Roasted garlic is one of the most sensual flavors I have ever come across. It adds a unique richness and depth anywhere it is included—from potatoes and crostini to custards and vinaigrettes, just to name a few of my favorites.
While roasting whole garlic heads is a fantastic way to achieve this nutty, creamy deliciousness, I have come to use a different method with significant advantages: making garlic confit.
“Confit” comes from the French word confire, which literally means to preserve. Traditionally, this method entails submerging something in oil. It is simmered gently and then kept in the oil to preserve it. Air is the primary enemy of food, causing rapid decomposition. Submerging food in oil cuts off all air, thus preserving the food. When you add refrigeration, this is a fantastic way to keep food for more extended periods. You can cook the garlic in oil until they caramelize and then stored it in that oil. I have kept these refrigerated and submerged in oil for over a month with no deterioration
You will get a very similar flavor to roasted garlic while getting a much better yield because you lose a lot when you squeeze roasted cloves out of the heads.
Another plus: With confit, you can control how much you cook the garlic. You can just cook the garlic until softened to eliminate the sharpness and achieve a mellow garlic flavor without the nuttiness of caramelization. There is an excellent use for this in the vegan diet as you can puree garlic confit and use it to thicken sauces and give them a cream-like consistency.
The garlic oil will also come in handy for brushing on bread to make croutons or for sautéing vegetables.

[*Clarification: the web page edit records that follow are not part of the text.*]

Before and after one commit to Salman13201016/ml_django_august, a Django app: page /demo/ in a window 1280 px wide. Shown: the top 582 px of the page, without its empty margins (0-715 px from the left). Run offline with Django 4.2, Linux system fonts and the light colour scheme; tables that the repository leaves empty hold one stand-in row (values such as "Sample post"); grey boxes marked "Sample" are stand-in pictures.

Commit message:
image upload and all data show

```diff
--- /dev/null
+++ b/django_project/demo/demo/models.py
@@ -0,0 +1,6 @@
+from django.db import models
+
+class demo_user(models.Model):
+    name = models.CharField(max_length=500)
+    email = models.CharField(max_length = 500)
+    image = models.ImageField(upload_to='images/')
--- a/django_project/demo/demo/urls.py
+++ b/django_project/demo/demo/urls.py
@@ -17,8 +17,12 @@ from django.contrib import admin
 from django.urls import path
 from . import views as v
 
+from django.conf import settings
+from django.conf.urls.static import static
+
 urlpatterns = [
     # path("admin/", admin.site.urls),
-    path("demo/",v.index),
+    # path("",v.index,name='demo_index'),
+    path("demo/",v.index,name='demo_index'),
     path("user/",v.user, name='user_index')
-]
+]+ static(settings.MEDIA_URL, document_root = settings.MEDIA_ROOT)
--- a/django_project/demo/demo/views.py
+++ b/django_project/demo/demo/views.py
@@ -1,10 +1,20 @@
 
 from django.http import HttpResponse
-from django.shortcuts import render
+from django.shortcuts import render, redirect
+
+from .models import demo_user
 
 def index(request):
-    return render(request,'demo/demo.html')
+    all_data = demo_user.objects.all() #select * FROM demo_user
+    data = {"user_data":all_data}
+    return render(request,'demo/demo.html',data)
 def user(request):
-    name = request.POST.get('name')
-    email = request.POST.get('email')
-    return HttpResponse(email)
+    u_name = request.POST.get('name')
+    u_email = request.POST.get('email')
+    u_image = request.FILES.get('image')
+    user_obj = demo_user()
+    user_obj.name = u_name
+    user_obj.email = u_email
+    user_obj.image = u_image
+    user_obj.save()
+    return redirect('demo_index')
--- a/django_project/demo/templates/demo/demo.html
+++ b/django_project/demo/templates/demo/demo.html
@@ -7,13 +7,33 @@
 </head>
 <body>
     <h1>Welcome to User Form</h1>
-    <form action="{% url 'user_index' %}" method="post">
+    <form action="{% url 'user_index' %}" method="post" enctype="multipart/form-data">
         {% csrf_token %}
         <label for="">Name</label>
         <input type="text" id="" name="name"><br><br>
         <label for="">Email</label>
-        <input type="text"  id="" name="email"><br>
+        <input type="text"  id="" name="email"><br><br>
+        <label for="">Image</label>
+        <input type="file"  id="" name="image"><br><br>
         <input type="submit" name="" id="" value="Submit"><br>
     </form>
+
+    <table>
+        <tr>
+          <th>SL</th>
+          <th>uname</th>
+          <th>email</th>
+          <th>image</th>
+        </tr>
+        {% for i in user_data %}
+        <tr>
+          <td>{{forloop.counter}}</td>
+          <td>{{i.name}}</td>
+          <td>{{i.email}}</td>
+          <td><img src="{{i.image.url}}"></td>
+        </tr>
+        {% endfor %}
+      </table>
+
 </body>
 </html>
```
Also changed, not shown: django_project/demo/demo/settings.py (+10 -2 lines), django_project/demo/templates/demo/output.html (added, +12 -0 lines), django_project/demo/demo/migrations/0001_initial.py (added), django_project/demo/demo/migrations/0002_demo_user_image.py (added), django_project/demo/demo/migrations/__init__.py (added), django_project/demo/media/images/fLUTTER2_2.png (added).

I find garlic confit to be a great, versatile addition to any refrigerated pantry. Feel free to use it in a vegetable sauté, toss it into pasta, or add it to mashed potatoes.